Robert Jones has already made up his mind to join the English National League One club on a two-year contract, and Arwel Thomas, the Bristol stand-off who met Harlequins last Wednesday, is expected to follow him despite attempts to lurehim back to Wales. They both hail from the same village of Trebanos, in the Swansea Valley.
It is understood that the packages Quins are offering to Jones and Thomas and others - Gareth Llewellyn and Ben Clarke are also reported to be considering offers - are substantial. They consist of a guaranteed pounds 30,000 a year, plus a match appearance fee of pounds 1,000 and an added bonus of pounds 500 for each win.
Jones decided to join Harlequins last week and his decision was made simpler by a sense of injustice that has dogged him in the past few years as so many lesser men have been picked in his position for Wales.

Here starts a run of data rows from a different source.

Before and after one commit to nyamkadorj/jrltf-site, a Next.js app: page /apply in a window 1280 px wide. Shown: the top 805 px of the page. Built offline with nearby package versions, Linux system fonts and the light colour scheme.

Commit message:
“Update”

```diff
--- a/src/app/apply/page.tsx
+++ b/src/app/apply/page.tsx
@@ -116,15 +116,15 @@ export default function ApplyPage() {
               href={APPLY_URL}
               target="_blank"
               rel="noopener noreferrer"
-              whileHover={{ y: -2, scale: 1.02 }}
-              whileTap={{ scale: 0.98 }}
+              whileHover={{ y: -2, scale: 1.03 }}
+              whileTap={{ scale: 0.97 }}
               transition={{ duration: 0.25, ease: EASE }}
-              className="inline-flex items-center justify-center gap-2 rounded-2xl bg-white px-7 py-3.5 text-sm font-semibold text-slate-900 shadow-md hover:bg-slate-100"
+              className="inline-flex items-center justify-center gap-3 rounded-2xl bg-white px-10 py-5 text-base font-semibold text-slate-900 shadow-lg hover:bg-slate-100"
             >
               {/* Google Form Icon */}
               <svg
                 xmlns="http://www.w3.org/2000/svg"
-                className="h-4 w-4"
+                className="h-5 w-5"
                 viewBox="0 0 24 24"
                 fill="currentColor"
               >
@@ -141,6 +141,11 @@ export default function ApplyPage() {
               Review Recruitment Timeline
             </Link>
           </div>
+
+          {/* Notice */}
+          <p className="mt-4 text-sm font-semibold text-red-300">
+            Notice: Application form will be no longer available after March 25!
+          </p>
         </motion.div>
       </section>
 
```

He was heading for another row yesterday after an interview with Rugby World magazine in which he criticised Wales's selection policy. The publishers tried to place an advert for the issue in the programme for Saturday's Wales v Scotland match but were refused by the WRU on the grounds that the advert was "inappropriate".
Clive Rowlands, a past President of the Welsh Rugby Union, confirmed that Jones, his son-in-law whom he believes has been shabbily treated by the authorities, sees the move as a great opportunity. "Robert has carried himself with great dignity and this move to Harlequins will give him new horizons," the former Welsh captain and coach said. "He is doing the right thing and a partnership with Arwel could prove one of the most exciting things in English rugby next season."
Jones feels that playing his last few seasons with an English club such as Harlequins will give him a new lease of life and - even if he is ignored by the Welsh selectors - he may still be considered by the Lions' selectors for the tour to South Africa in the summer of 1997.
Departures of players in the class of Jones on the back of a cheque book, will be the stark reality of the new professionalism. It was exactly what Vernon Pugh, the Welsh chairman of the International Board, was trying to prevent when the 180-day restriction on players moving from country to country was announced recently. The principle was instantly shot down by Twickenham and it is evidently unworkable. The only effect it might have is in delaying transfers while the courts go through the process of confirming that it is in contravention of EU labour laws.
It is a cause of concern to Welsh rugby, and clubs such as Swansea, that they cannot compete with what seems to be an inexhaustible supply of money pouring into the English clubs, particularly as Wales are, at present, throwing up a superb bunch of young players, who need two or three years to mature properly.Reuse content